Karen Cavalli on The Experience

lettheminA great dialogue between Let Them In: 30 Years of Secret Experiences author Karen Cavalli and I is happening right now on The Experience. This is an interview I approached with trepidation, unsure what to make of the notion of letting them in and/or an experiencer offering guidance. What does guidance mean when it comes to alleged aliens and assorted paranormal phenomena? I feared it would end up me wading through New Age nonsense. I was wrong. In fact, I quite like Karen’s approach.

I’m always saying we have to know what we are before we can ask what the other is. Part of that might have to do with femininity/masculinity. Not male/female specifically, mind you. But just masculinity/femininity.

This is not a topic discussed on the show, but between this week’s and next week’s episodes I wonder if this isn’t something worth discussing in the future. It could be another factor (besides fear) in why some of us take the UFO/ghost “hunter” approach and some try to find deeper personal meaning in our experiences.

For now… on with the show!


Weird Confirmation of A Small Personal Experience

photo taken in Pololu Valley by author

photo taken in Pololu Valley by author

I’ve searched and searched JayVay for the account but I can’t find it. Perhaps I gave it on an episode of Paratopia or in a vlog. Or maybe I just left it on Facebook. I’m not sure–but I know I’ve talked about this publicly. I feel comfortable enough lazily asking so that I don’t have to repeat the whole story, Hey, remember that time a couple of years ago when I talked about walking down the cliff of Pololu Valley and heard a voice in my head that was me but not me tell me to take off my shoes and walk it barefoot? And remember that the lesson of doing so was that my feet just knew where to step when I got out of the way and let them walk, but if I’d intervene to find the shorter path of least resistance–that’s when I’d get hurt (step on a sharp rock, stub my toe, etc.)?

Anyone here remember that?

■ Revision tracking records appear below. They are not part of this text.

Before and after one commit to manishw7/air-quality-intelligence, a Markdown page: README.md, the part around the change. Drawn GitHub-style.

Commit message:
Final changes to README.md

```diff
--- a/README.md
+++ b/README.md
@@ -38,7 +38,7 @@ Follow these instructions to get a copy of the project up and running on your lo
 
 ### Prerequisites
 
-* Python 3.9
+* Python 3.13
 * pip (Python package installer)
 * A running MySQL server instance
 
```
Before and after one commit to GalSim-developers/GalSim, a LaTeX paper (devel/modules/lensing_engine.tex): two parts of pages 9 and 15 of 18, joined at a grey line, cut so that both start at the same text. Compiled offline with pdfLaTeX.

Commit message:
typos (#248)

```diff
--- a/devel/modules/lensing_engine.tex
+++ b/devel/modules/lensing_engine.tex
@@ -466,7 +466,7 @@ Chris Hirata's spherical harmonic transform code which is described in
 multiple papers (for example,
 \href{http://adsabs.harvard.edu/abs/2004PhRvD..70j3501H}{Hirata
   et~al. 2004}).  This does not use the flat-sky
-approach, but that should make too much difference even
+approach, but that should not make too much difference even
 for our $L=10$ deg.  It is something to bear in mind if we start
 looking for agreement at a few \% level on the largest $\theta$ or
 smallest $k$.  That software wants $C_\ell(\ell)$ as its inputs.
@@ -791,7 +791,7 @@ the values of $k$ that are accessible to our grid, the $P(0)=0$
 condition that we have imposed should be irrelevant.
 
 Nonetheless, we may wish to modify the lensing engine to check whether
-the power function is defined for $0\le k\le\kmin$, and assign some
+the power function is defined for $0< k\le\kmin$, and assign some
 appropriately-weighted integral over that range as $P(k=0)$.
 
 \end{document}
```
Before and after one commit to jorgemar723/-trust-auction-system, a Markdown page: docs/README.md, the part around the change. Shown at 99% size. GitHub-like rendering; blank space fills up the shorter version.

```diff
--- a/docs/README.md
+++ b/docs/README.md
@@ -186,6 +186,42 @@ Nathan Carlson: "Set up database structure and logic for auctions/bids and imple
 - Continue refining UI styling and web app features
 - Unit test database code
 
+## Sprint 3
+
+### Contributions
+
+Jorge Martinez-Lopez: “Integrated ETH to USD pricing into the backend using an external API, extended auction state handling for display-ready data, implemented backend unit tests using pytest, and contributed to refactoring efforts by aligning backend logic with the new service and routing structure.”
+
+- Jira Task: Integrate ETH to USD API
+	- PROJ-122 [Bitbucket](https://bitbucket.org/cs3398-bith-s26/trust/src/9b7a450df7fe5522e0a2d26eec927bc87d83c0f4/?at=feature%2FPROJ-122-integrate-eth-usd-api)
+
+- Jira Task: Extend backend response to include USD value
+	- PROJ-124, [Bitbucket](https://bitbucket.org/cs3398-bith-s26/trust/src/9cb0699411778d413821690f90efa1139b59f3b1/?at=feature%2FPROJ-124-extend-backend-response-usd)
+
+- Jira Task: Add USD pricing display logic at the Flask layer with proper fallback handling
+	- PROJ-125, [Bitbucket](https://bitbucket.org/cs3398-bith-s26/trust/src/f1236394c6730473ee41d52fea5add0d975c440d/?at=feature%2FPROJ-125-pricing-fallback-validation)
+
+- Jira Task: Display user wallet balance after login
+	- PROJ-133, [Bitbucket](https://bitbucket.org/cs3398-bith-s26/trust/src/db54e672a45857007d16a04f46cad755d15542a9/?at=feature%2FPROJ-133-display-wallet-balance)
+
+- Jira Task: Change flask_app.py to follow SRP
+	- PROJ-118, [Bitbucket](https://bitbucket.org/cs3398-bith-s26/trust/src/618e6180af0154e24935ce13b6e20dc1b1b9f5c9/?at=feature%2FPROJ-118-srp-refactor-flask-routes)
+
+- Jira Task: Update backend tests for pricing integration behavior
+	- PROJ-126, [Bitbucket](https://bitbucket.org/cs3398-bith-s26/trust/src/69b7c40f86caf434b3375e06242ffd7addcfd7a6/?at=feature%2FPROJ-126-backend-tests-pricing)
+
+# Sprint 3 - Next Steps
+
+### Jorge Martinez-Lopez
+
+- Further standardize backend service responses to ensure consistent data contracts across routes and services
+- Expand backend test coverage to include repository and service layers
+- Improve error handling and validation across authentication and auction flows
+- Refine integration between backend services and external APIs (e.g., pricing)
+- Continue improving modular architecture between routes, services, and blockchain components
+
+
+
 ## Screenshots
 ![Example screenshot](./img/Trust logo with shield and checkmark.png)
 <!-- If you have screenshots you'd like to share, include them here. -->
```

Now hear this. It’s the first thing McKenna talks about, before the music overwhelms. I believe it confirms what I was saying and because it does, negates what he’s saying in terms of it being an atrophied ability and the need for psychedelics to get back to that mind.


A Question For Theosophists

I am reading The Inner Life by Charles W. Leadbeater. Leadbeater is one of the pillars of Theosophy and the clairvoyant man who picked the boy Jiddu Krishnamurti out of a crowd and proclaimed him the vehicle for the Lord Maitreya. Essentially, he located and helped raise the Theosophical version of the Second Coming of Christ.

Maitreya is a spiritual entity said to be the world teacher, the bridge between spiritual and human knowledge. So that’s what Krishnamurti was raised to be and he famously rejected it when he came of age.

With that as background, take a look at these chapter headings and subheadings for The Inner Life:

Leadbeater Book 1


Leadbeater Book 2


Those are only some of the chapters, a sampling to give you an idea how exhaustive his material is. Keep in mind, this is only one of several books by the man on life, death, and everything in between. And these are like supplemental materials to Theosophical co-founder Madame Blavatsky’s voluminous works.

Here, then, is my question: What was the need of a world teacher? Leadbeater’s got it all figured out.

I suppose the same question could be put to Christians: If we look at the evidence that John the Baptist was Jesus, and that evidence is based partly on the similarities in what they preached, then why did Jesus need to exist? I mean, whether John was actually him or not, did we need a Christ at that point? Did Jesus add anything new to the dialogue outside of the need to believe in him to get to heaven? (Which is a kind of tax when you think about it.)

But, I’m on shakier ground with the Christian question because not everything is so meticulously outlined as it is in Theosophy. As I read all of the minutiae of Leadbeater’s truth claims, which have devolved into New Age claims and principles, I have to wonder what a world teacher would have had to offer and if anyone in Theosophy ever asked that question.

Really, the only new thing a world teacher could bring to the table is exactly what Krishnamurti did: Take a look around at all that has been written, all that has been said, and all that has been foisted upon you and say, “Nah. I’m all set with that, thanks.”

Then walk away.